Bangalore: Scientists at the National Aerospace Laboratories (NAL) are working on gen-next components that will make planes smarter and healthier. Through Structural Health Monitoring (SHM) of composites, scientists are confident that the performance of the flying machines too will increase. The research is being carried out at the Advanced Composites Division (ACD) of NAL with the sole aim of carrying out SHM of planes while they are in flight. NAL is a premier wing of the Council of Scientific and Industrial Research.
Sharing some finer points of the close-guarded research with Express, Dr Ramesh Sundaram, Senior Principal Scientist & Deputy Head, ACD, said that any defects on the aircraft could be detected in future using on-board SHM systems. "The defects could be due to debris on the runway, hailstorm pieces impacting the aircraft, the most common incidents of tool-dropping during maintenance, impact of hard-landing on landing gear and even due to the impact of ground-handling equipment on the aircraft. The SHM systems will be able to give a real-time feed to the pilots," Dr Ramesh said.
Tested on UAV, Hansa: "The current systems being used in aircraft are safe, but our SHM system will help reduce time required for inspections. We have progressed well in the area and have demonstrated the technology on the two-seater Hansa aircraft. In collaboration with Aeronautical Development Establishment (ADE), we have demonstrated the SHM system using fiber optic sensors on the Unmanned Aerial Vehicle (UAV) Nishant," Dr Ramesh said. During the technology demonstration of the SHM systems on the boom of UAV, scientists were able to capture the strain pattern on the tail boom -- right from take-off to parachute-deployment, while landing. Using these strain parameters, scientists have developed an algorithm to estimate the loads on the structure.
"Now, we are looking experiments at lab level to understand the extent of damage using the SHM system. We also want to predict the residual life of aircraft structures due to the damages caused over a period of time. Currently we are focusing on developing simulation models to validate the experimental results," the scientist said.
Lesser inspection time: NAL Director Shyam Chetty said that it will take some more time before India could claim its supremacy in developing SHM systems. "What it will eventually do is bring down the inspection time to a few hours. Operators will get huge maintenance advantage as overall health of the aircraft will be readily available.

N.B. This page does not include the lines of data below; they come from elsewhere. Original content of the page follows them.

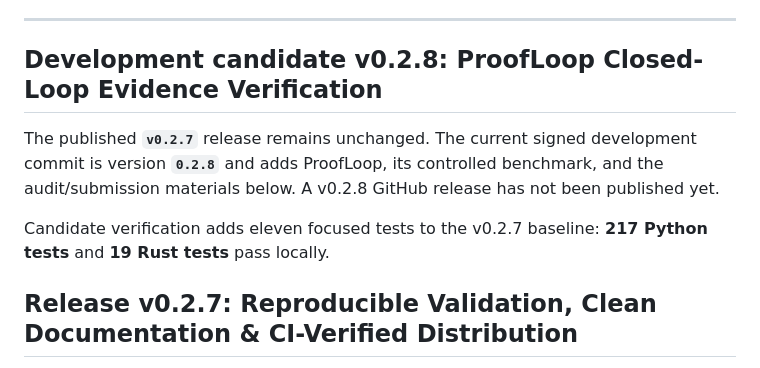
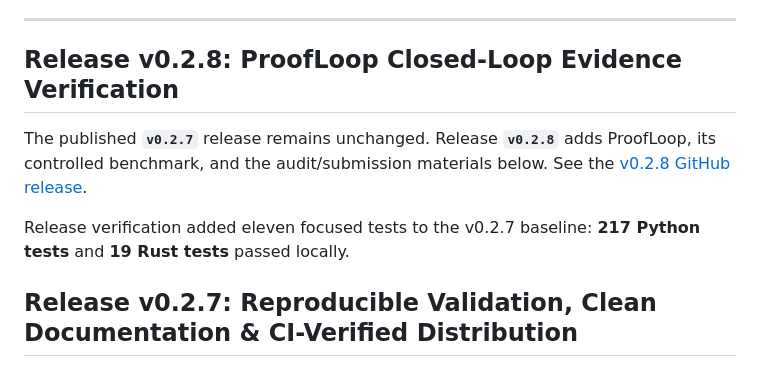
Before and after one commit to sunny-kavixo/proofcausality-ai, a Markdown page: README.md, the part around the change. Rendered like a GitHub page.

Commit message:
docs: mark v0.2.8 release as published

```diff
--- a/README.md
+++ b/README.md
@@ -38,11 +38,11 @@ Potential applications include robotics demonstration quality control, computer-
 
 ---
 
-## Development candidate v0.2.8: ProofLoop Closed-Loop Evidence Verification
+## Release v0.2.8: ProofLoop Closed-Loop Evidence Verification
 
-The published **`v0.2.7`** release remains unchanged. The current signed development commit is version **`0.2.8`** and adds ProofLoop, its controlled benchmark, and the audit/submission materials below. A v0.2.8 GitHub release has not been published yet.
+The published **`v0.2.7`** release remains unchanged. Release **`v0.2.8`** adds ProofLoop, its controlled benchmark, and the audit/submission materials below. See the [v0.2.8 GitHub release](https://github.com/sunny-kavixo/proofcausality-ai/releases/tag/v0.2.8).
 
-Candidate verification adds eleven focused tests to the v0.2.7 baseline: **217 Python tests** and **19 Rust tests** pass locally.
+Release verification added eleven focused tests to the v0.2.7 baseline: **217 Python tests** and **19 Rust tests** passed locally.
 
 ## Release v0.2.7: Reproducible Validation, Clean Documentation & CI-Verified Distribution
 
```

Health of the various onboard electronic systems of the avionics suite is already being checked continuously in flight by what is called C-BIT (Continuous built-in-test)," Shyam said.
On Tejas in future: According to Dr Kota Harinarayana, aerospace legend and mentor, it is essential to have a technology to map the health of the aircraft constantly. "If there is an incipient failure, these systems should be able to detect the same. We hope even the future variants of Tejas too will have SHM systems; that will help us to look at the health of aircraft in totality," Dr Kota said.
A paradigm shift: NAL has been undertaking projects with funding from the Aircraft Research and Development Board (AR&DB), a movement spearheaded by the Defence Research and Development Organisation. Many academic institutions including IITs, Indian Institute of Science are working along with NAL in the area of SHM system research. "World over, similar studies have been undertaken by major aircraft companies on an experimental basis. The day is not too far when SHM-based design will become the mandate for aircraft manufacturing firms. This paradigm shift will probably turn around the current concept of plane-making. Scientists with the National Aeronautics and Space Administration (NASA) too have made some inroads on this front," Dr Ramesh added.
Copyright@The New Indian Express